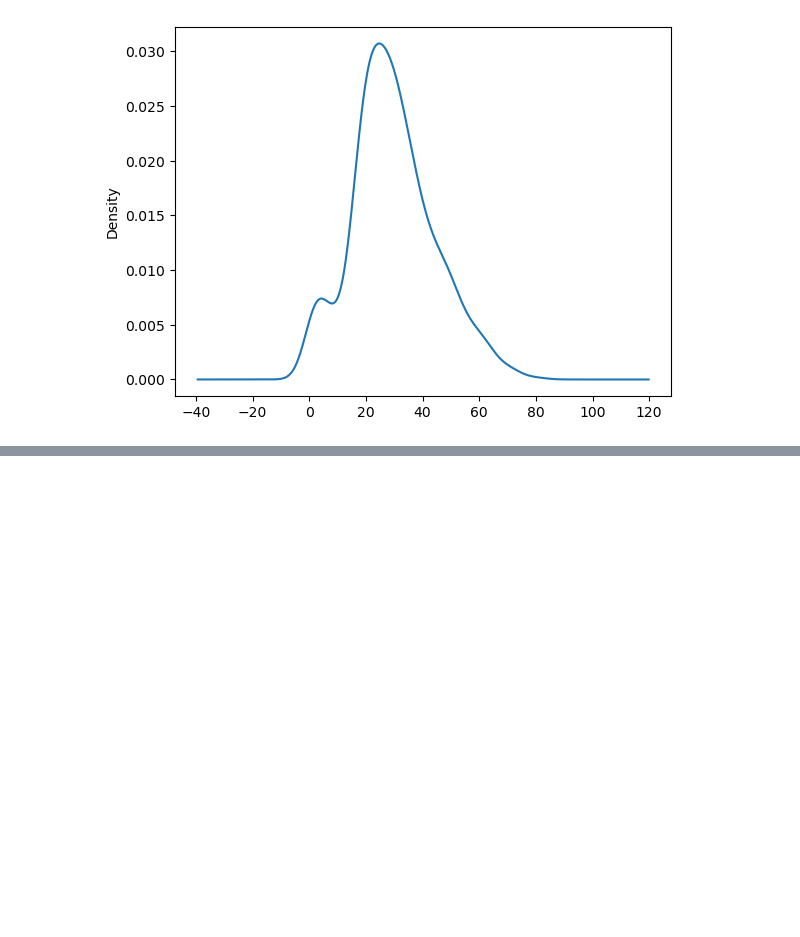
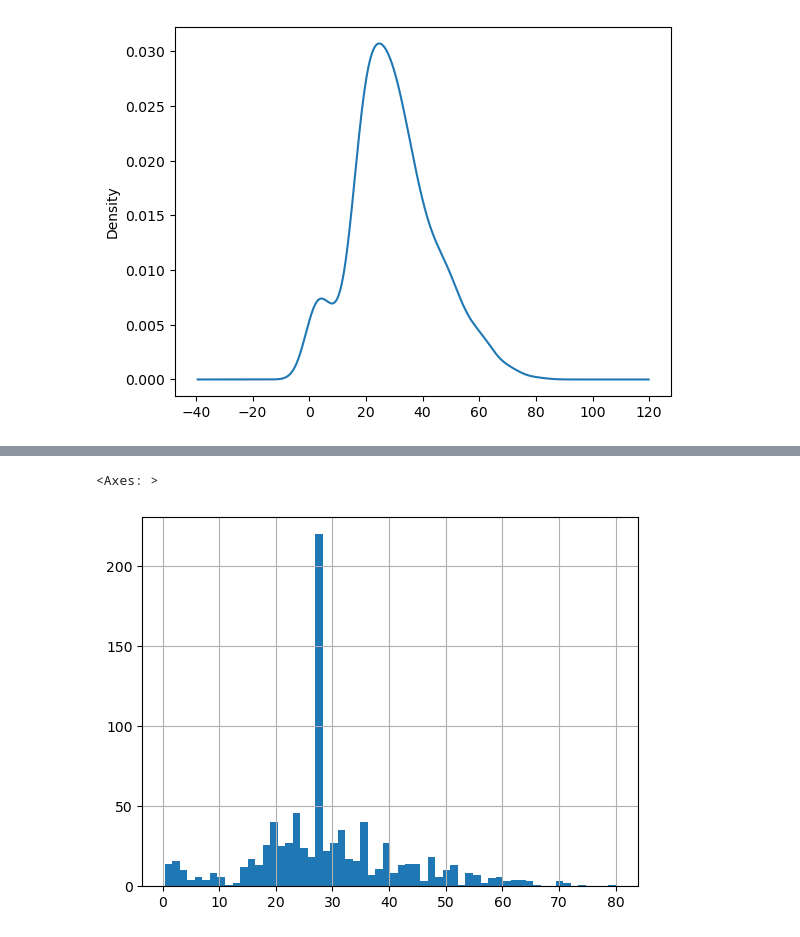
Before and after one commit to Mengistu1225/feature-engineering-practice, a Jupyter notebook: missing value handling.ipynb, the cells around one changed output, grey strips where cells are left out. Drawn from its saved outputs; the diff is of its cells as text; code cells hidden in the pictures; blank space fills up the shorter version.

```diff
--- a/missing value handling.ipynb
+++ b/missing value handling.ipynb
@@ -335,0 +414,5 @@ AttributeError: 'DataFrame' object has no attribute 'Age_mean'
+# %%
+data4.Age.hist(bins=60)
+# %% [output]
+<Axes: >
+[figure, added]
```
Also changed, not shown: parts of 30 cells of this notebook, 3 other files.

> About this exercise:
Produce the entries above once more, exactly as given, with each picture left out.

> Solution for this exercise:
Before and after one commit to Mengistu1225/feature-engineering-practice, a Jupyter notebook: missing value handling.ipynb, the cells around one changed output, grey strips where cells are left out. Drawn from its saved outputs; the diff is of its cells as text; code cells hidden in the pictures; blank space fills up the shorter version.

```diff
--- a/missing value handling.ipynb
+++ b/missing value handling.ipynb
@@ -335,0 +414,5 @@ AttributeError: 'DataFrame' object has no attribute 'Age_mean'
+# %%
+data4.Age.hist(bins=60)
+# %% [output]
+<Axes: >
+[figure, added]
```
Also changed, not shown: parts of 30 cells of this notebook, 3 other files.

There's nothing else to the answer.